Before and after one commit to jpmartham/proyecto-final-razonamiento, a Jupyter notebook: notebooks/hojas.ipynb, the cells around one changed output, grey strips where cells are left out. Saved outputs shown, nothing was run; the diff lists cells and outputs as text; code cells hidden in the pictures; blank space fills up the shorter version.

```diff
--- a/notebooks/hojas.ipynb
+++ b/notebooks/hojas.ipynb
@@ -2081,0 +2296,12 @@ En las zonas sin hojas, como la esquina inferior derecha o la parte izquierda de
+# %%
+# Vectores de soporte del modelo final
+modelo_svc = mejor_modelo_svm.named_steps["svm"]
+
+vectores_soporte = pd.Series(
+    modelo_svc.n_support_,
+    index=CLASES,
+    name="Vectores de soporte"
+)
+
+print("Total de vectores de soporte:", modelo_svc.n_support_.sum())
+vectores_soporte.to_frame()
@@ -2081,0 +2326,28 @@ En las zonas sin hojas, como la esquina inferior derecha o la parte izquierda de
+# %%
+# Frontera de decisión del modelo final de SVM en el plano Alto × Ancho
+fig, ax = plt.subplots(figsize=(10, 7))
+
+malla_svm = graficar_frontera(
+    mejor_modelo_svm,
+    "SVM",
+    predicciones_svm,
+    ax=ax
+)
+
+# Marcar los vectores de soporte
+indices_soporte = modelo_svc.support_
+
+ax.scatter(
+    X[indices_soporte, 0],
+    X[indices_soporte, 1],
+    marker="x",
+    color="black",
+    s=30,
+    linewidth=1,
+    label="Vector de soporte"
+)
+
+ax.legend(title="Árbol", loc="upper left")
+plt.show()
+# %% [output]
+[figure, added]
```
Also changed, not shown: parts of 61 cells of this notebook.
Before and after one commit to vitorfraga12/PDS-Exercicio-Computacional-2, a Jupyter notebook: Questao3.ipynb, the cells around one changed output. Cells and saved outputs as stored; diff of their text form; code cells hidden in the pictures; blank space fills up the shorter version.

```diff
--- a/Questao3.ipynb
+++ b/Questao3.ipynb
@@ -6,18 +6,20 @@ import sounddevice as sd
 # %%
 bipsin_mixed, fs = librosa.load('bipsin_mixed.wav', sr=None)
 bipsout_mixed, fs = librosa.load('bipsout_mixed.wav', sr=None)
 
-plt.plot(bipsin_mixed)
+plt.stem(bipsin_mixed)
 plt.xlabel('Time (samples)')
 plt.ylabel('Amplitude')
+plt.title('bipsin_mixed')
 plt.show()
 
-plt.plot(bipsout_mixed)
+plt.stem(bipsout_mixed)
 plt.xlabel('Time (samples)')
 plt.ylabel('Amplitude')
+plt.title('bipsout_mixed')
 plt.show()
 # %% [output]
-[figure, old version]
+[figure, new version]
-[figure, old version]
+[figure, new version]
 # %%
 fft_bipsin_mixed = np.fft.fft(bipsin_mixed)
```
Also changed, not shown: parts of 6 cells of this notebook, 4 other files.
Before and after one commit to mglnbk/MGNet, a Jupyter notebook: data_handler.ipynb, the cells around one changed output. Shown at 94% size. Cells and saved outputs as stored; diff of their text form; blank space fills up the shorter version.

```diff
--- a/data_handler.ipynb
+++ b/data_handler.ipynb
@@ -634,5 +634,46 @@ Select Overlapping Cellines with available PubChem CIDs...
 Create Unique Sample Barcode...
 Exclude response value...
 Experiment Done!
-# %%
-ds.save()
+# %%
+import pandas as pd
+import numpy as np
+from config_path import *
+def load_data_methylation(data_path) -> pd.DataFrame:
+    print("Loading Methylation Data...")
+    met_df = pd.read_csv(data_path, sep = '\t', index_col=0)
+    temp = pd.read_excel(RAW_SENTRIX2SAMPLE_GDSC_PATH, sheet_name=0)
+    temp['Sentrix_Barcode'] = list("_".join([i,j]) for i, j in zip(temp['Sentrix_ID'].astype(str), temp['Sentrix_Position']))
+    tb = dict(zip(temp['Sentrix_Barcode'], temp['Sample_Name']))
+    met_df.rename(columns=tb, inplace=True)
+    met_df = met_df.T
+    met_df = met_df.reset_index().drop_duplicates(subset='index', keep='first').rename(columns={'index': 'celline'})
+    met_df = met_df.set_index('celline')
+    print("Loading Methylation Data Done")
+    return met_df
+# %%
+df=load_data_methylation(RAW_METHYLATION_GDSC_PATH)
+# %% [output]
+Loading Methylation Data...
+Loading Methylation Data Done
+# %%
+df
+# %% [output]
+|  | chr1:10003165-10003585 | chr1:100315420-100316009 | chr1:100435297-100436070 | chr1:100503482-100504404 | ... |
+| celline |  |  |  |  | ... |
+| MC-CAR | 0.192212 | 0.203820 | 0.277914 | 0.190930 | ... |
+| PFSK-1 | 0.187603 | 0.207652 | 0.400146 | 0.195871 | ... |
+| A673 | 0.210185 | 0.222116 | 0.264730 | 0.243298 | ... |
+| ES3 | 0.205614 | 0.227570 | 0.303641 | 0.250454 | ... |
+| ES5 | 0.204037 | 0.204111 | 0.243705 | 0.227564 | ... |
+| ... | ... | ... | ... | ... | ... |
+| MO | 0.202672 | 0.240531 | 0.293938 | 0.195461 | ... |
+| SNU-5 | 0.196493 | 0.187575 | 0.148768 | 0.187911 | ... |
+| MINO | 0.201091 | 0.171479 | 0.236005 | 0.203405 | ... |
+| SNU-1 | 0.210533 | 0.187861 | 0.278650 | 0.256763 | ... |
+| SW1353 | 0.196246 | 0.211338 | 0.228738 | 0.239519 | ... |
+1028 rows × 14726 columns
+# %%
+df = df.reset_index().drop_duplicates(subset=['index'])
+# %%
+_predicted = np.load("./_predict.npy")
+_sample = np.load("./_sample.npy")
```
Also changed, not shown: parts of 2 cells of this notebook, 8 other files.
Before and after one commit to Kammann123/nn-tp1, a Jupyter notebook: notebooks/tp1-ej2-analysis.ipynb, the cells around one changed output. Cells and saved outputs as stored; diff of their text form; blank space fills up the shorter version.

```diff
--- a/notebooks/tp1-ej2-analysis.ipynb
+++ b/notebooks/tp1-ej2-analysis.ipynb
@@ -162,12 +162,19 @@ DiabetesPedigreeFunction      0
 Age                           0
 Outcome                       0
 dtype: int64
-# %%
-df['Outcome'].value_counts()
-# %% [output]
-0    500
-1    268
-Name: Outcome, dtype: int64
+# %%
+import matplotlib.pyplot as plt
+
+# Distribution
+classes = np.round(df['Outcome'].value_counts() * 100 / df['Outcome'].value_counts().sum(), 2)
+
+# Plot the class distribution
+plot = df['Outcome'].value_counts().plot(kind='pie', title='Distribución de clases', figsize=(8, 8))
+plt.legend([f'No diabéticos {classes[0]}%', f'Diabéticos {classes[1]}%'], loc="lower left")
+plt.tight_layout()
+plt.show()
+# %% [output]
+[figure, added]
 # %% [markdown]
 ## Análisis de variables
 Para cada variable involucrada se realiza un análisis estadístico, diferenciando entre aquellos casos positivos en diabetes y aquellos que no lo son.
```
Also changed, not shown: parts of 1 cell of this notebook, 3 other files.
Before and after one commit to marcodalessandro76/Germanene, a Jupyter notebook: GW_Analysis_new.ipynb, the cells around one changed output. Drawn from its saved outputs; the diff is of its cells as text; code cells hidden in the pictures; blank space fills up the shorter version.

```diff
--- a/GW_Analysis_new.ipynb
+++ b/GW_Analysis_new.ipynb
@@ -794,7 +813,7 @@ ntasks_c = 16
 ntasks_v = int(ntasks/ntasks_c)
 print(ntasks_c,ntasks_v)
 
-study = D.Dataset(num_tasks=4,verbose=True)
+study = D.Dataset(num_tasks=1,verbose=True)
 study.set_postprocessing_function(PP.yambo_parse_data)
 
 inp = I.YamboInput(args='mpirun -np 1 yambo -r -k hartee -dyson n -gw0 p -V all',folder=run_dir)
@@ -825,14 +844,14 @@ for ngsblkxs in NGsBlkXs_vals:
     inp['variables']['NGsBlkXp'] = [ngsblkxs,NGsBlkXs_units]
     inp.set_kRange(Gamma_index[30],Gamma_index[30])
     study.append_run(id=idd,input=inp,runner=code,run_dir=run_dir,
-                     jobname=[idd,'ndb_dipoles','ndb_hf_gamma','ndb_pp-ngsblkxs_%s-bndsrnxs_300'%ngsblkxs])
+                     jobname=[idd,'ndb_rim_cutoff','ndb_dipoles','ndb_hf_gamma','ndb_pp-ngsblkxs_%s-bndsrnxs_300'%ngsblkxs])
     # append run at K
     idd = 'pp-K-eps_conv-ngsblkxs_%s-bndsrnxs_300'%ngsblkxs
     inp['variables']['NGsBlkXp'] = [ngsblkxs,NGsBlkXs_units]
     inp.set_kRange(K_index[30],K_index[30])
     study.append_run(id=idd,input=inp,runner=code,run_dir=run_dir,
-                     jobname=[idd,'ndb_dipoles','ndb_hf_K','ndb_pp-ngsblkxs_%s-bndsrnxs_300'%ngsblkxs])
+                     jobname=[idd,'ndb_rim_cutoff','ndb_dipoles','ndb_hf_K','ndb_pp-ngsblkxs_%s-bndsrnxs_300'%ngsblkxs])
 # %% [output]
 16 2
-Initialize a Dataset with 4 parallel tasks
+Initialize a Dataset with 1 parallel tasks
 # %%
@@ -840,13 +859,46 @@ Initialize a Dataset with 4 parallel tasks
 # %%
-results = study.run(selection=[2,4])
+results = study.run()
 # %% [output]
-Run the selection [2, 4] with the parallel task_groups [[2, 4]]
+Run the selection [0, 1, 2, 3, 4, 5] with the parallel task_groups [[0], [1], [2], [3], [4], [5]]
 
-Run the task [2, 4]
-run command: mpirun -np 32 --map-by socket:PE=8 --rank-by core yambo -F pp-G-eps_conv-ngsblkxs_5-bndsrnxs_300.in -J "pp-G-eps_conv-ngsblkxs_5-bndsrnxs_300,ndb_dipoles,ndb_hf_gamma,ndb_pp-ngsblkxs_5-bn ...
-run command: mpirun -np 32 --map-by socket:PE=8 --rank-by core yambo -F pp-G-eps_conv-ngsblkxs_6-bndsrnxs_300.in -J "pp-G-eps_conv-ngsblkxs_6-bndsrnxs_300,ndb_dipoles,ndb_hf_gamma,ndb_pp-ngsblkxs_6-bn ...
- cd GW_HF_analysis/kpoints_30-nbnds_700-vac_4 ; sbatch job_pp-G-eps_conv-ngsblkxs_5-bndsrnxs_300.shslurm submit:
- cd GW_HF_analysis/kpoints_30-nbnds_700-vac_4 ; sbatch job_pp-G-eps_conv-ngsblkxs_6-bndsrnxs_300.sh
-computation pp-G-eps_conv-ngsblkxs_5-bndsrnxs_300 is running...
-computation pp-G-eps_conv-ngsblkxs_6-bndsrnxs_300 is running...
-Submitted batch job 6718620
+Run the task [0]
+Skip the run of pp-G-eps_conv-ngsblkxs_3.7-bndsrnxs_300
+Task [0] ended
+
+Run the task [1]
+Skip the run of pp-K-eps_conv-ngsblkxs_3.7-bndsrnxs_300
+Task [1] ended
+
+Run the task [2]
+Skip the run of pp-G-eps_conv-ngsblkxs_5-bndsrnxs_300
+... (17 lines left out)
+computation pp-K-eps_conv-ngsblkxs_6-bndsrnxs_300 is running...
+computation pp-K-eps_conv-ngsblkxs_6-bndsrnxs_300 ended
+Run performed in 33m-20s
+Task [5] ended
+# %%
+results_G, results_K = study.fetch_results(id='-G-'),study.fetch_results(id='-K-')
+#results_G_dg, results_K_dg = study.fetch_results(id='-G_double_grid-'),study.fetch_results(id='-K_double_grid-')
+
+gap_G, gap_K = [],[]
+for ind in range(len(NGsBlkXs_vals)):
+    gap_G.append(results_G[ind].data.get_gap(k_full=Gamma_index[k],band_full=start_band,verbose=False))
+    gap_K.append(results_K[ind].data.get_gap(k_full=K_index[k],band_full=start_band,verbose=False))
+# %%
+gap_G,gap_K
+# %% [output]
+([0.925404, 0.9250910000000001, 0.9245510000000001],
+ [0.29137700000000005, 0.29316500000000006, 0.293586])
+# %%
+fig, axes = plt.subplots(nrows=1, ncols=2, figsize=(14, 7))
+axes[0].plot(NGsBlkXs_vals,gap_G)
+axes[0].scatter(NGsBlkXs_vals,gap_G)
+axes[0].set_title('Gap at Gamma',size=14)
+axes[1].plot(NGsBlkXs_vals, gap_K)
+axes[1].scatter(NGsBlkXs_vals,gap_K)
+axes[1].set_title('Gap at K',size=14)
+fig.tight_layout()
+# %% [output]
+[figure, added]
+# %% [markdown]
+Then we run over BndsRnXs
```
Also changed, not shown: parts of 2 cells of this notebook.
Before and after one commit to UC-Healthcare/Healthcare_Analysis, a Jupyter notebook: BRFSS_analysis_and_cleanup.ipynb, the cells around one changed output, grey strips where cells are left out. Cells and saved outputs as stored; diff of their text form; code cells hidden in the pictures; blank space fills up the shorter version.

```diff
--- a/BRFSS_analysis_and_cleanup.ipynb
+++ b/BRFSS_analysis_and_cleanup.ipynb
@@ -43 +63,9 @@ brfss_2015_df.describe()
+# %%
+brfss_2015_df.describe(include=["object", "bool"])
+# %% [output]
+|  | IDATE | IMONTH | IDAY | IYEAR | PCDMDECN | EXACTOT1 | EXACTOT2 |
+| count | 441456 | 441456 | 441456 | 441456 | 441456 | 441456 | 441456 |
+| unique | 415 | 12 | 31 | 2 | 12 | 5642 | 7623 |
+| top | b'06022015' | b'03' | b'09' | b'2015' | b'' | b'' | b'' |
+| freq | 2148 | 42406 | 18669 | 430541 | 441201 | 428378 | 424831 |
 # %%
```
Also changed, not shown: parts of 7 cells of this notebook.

■ **About this exercise**: Return every line above in which the string "Outcome" occurs.

■ **Result for this exercise**:
 Outcome                       0
-df['Outcome'].value_counts()
-Name: Outcome, dtype: int64
+classes = np.round(df['Outcome'].value_counts() * 100 / df['Outcome'].value_counts().sum(), 2)
+plot = df['Outcome'].value_counts().plot(kind='pie', title='Distribución de clases', figsize=(8, 8))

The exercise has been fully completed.